Your response should consist solely of the records, written out exactly.

··· RECORDS SHOWN ···

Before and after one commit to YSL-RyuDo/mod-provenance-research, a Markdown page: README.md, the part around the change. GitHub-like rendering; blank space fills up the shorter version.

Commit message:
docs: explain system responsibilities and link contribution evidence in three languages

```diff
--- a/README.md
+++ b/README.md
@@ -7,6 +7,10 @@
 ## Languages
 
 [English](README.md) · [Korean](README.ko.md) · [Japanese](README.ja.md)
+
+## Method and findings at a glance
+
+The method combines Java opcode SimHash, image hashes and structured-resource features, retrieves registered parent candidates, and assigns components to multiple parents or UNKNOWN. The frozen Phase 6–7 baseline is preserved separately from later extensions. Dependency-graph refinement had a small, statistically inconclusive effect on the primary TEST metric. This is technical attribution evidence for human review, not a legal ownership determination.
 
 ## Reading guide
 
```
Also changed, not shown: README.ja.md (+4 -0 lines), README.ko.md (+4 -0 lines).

···

RESULT OF THIS TASK:
Before and after one commit to YSL-RyuDo/mod-provenance-research, a Markdown page: README.md, the part around the change. GitHub-like rendering; blank space fills up the shorter version.

Commit message:
docs: explain system responsibilities and link contribution evidence in three languages

```diff
--- a/README.md
+++ b/README.md
@@ -7,6 +7,10 @@
 ## Languages
 
 [English](README.md) · [Korean](README.ko.md) · [Japanese](README.ja.md)
+
+## Method and findings at a glance
+
+The method combines Java opcode SimHash, image hashes and structured-resource features, retrieves registered parent candidates, and assigns components to multiple parents or UNKNOWN. The frozen Phase 6–7 baseline is preserved separately from later extensions. Dependency-graph refinement had a small, statistically inconclusive effect on the primary TEST metric. This is technical attribution evidence for human review, not a legal ownership determination.
 
 ## Reading guide
 
```
Also changed, not shown: README.ja.md (+4 -0 lines), README.ko.md (+4 -0 lines).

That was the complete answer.